Microencapsulation of a Natural Antioxidant from Coffee—Chlorogenic Acid (3-Caffeoylquinic Acid)
- 294 Downloads
Chlorogenic acids, the main polyphenolic group present in coffee, which include the caffeoylquinic acids, are recognized as antioxidants with growing interest in pharmacological, cosmetic, and food applications. However, they can be easily oxidized and they are also very unstable when exposed to high temperatures. Therefore, they can suffer transesterification reactions during storage or food processing, limiting their applications. Nevertheless, this situation can be overcome or minimized by microencapsulation. The purpose of the present study was to prepare by a spray-drying process sodium alginate and modified chitosan microparticles with chlorogenic acid (3-CQA), characterize them (morphological analysis), and evaluate the release profile of 3-CQA from the microparticles in in vitro studies. Furthermore, their antioxidant activity and moisture content were determined. The results address the success of chlorogenic acid microencapsulation, resulting in stable microparticles with controlled release properties and good antioxidant activity, suggesting increasing applications in food and pharmaceutical industry.
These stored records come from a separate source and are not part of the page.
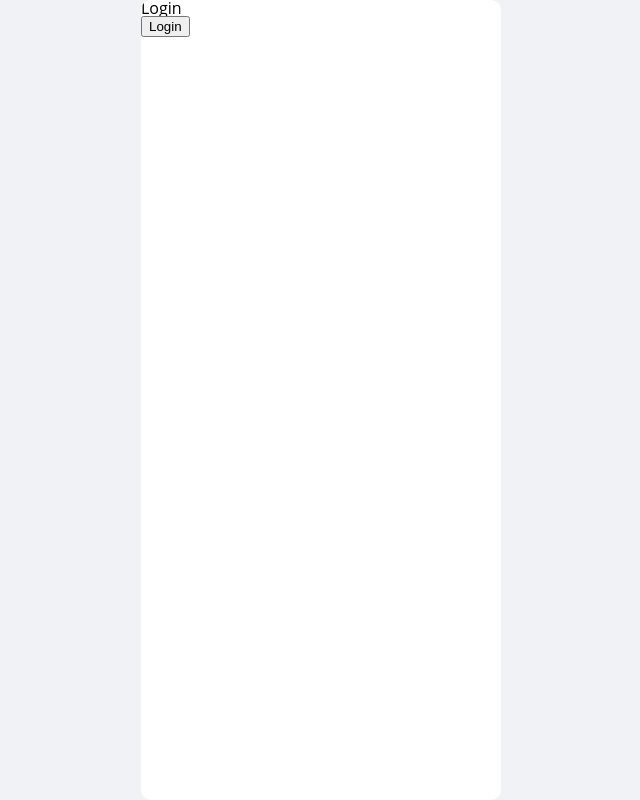
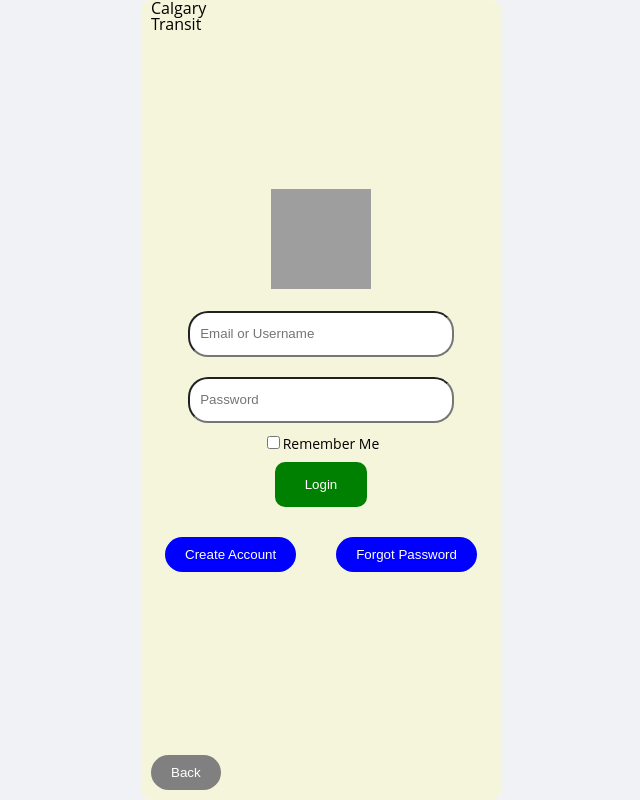
Before and after one commit to neferxpitou/MyFare, a React (Create React App) app: page /login in a window 1280 px wide. Shown: the whole page, without its empty margins (319-959 px from the left). Built offline with nearby package versions, Linux system fonts and the light colour scheme; grey boxes are pictures that could not be loaded.

Commit message:
Update Login.jsx

```diff
--- a/src/pages/Login/Login.jsx
+++ b/src/pages/Login/Login.jsx
@@ -1,9 +1,143 @@
-import './Login.css';
+import React, { useState } from 'react';
+import { Link, useNavigate } from 'react-router-dom'; // Import Link and useNavigate
+import userIcon from '../assets/userIcon.png'; // Import the user icon image
+
 const Login = () => {
+	const [email, setEmail] = useState('');
+	const [password, setPassword] = useState('');
+	const [rememberMe, setRememberMe] = useState(false);
+	const navigate = useNavigate(); // Initialize useNavigate
+
+	const handleLogin = () => {
+		// Implement login functionality
+		console.log('Logging in with:', email, password);
+		// After successful login, navigate to home page
+		navigate('/home');
+	};
+
 	return (
-		<div>
-			<h1>Login</h1>
-			<button>Login</button>
+		<div
+			style={{
+				position: 'relative',
+				height: '100vh',
+				backgroundColor: '#F5F5DC',
+				display: 'flex',
+				alignItems: 'center',
+				justifyContent: 'center',
+			}}
+		>
+			<h1 style={{ fontSize: 16, position: 'absolute', top: 0, left: 10 }}>
+				Calgary <br></br>Transit
+			</h1>
+			<div
+				style={{
+					display: 'flex',
+					flexDirection: 'column',
+					alignItems: 'center',
+					justifyContent: 'center',
+					height: '100%',
+				}}
+			>
+				<div style={{ marginTop: '-40px', marginBottom: '20px' }}>
+					<img
+						src={userIcon}
+						alt="User Icon"
+						style={{ width: 100, height: 100 }}
+					/>
+				</div>
+				<input
+					type="text"
+					placeholder="Email or Username"
+					value={email}
+					onChange={(e) => setEmail(e.target.value)}
+					style={{
+						width: '80%',
+						height: 40,
+						marginBottom: 20,
+						borderRadius: 20,
+						paddingLeft: 10,
+					}}
+				/>
+				<input
+					type="password"
+					placeholder="Password"
+					value={password}
+					onChange={(e) => setPassword(e.target.value)}
+					style={{
+						width: '80%',
+						height: 40,
+						marginBottom: 10,
+						borderRadius: 20,
+						paddingLeft: 10,
+					}}
+				/>
+				<label
+					style={{ verticalAlign: 'middle', fontSize: 14, marginBottom: 10 }}
+				>
+					<input
+						type="checkbox"
+						checked={rememberMe}
+						onChange={() => setRememberMe(!rememberMe)}
+					/>
+					Remember Me
+				</label>
+				<button
+					style={{
+						backgroundColor: 'green',
+						color: 'white',
+						padding: '15px 30px',
+						borderRadius: 10,
+						border: 'none',
+						marginBottom: 30,
+					}}
+					onClick={handleLogin}
+				>
+					Login
+				</button>
+				<div style={{ display: 'flex' }}>
+					{/* Link to Create Account page */}
+					<Link to="/create-account" style={{ textDecoration: 'none' }}>
+						<button
+							style={{
+								backgroundColor: 'blue',
+								color: 'white',
+								padding: '10px 20px',
+								borderRadius: 20,
+								border: 'none',
+								marginRight: 40,
+							}}
+						>
+							Create Account
+						</button>
+					</Link>
+					<button
+						style={{
+							backgroundColor: 'blue',
+							color: 'white',
+							padding: '10px 20px',
+							borderRadius: 20,
+							border: 'none',
+						}}
+					>
+						Forgot Password
+					</button>
+				</div>
+				<div style={{ position: 'absolute', bottom: 10, left: 10 }}>
+					<button
+						onClick={() => navigate(-1)}
+						style={{
+							backgroundColor: 'gray',
+							color: 'white',
+							padding: '10px 20px',
+							borderRadius: 20,
+							border: 'none',
+							marginRight: 40,
+						}}
+					>
+						Back
+					</button>
+				</div>
+			</div>
 		</div>
 	);
 };
```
KeywordsAntioxidant activity Biopolymers Chlorogenic acid Controlled release studies Microencapsulation Spray drying
This work was financially supported by the Project UID/EQU/00511/2013-LEPABE (Laboratory for Process Engineering, Environment, Biotechnology and Energy—EQU/00511) by FEDER funds through Programa Operacional Competitividade e Internacionalização—COMPETE2020 and by national funds through FCT—Fundação para a Ciência e a Tecnologia.
The authors want to thank FCT for the Postdoctoral grant SFRH/BPD/73865/2010 (B. N. Estevinho) and for the PhD grant SFRH/BD/79318/2011 (M. Moeenfard).
- Ayelign, A., & Sabally, K. (2013). Determination of chlorogenic acids (CGA) in coffee beans using HPLC. American Journal of Research Communication, 1(2), 78–91.Google Scholar
- de Azeredo, H. M. C. (2005). Encapsulação: aplicação à tecnologia de alimentos. Alim. Nutr. Araraquara, 89–97.Google Scholar
- Bradley Jr., R. L. (2010). Moisture and total solids analysis. In Food Analysis (pp. 85–215) doi: 10.1007/978-1-4419-1478-1_6
- Estevinho, B. N., & Rocha, F. (2016). Microencapsulation in food biotechnology by a spray-drying process. In Ravishankar Rai V. (Ed.), Advances in Food Biotechnology (pp. 593–606). John Wiley & Sons, Ltd. doi: 10.1002/9781118864463.ch36
- Farah, A., & Duarte, G. (2015). Bioavailability and metabolism of chlorogenic acids from coffee. In Coffee in Health and Disease Prevention (pp. 789–801).Google Scholar
- Farah A, Monteiro M, Donangelo CM, Lafay S (2008). 5-O-caffeoylquinic acid (5-CQA) from green coffee extract are highly bioavailable in humans. Journal of Nutrition, (September), 2309–2315. doi: 10.3945/jn.108.095554.Federal
- Komes, D., & Bušić, A. (2014). 3. Antioxidants in coffee. In Processing and Impact on Antioxidants in Beverages (pp. 25–32).Google Scholar
- Moeenfard, M., Rocha, L., & Alves, A. (2014). Quantification of caffeoylquinic acids in coffee brews by HPLC-DAD. Journal of Analytical Methods in Chemistry, 2014. doi: 10.1155/2014/965353.
- Niseteo, T., Komes, D., Belščak-Cvitanović, A., Horžić, D., & Budeč, M. (2012). Bioactive composition and antioxidant potential of different commonly consumed coffee brews affected by their preparation technique and milk addition. Food Chemistry, 134(4), 1870–1877. doi: 10.1016/j.foodchem.2012.03.095.CrossRefGoogle Scholar
- Qi, L., Shao-qian, C., Si-yi, L., Ying, Z., Li, G., & Si-yi, P. (2010). Microencapsulation of chlorogenic acid in yeast cells. Food Science, 31(10), 137–141.Google Scholar
- Thaipong, K., Boonprakob, U., Crosby, K., Cisneros-Zevallos, L., & Hawkins Byrne, D. (2006). Comparison of ABTS, DPPH, FRAP, and ORAC assays for estimating antioxidant activity from guava fruit extracts. Journal of Food Composition and Analysis, 19(6–7), 669–675. doi: 10.1016/j.jfca.2006.01.003.CrossRefGoogle Scholar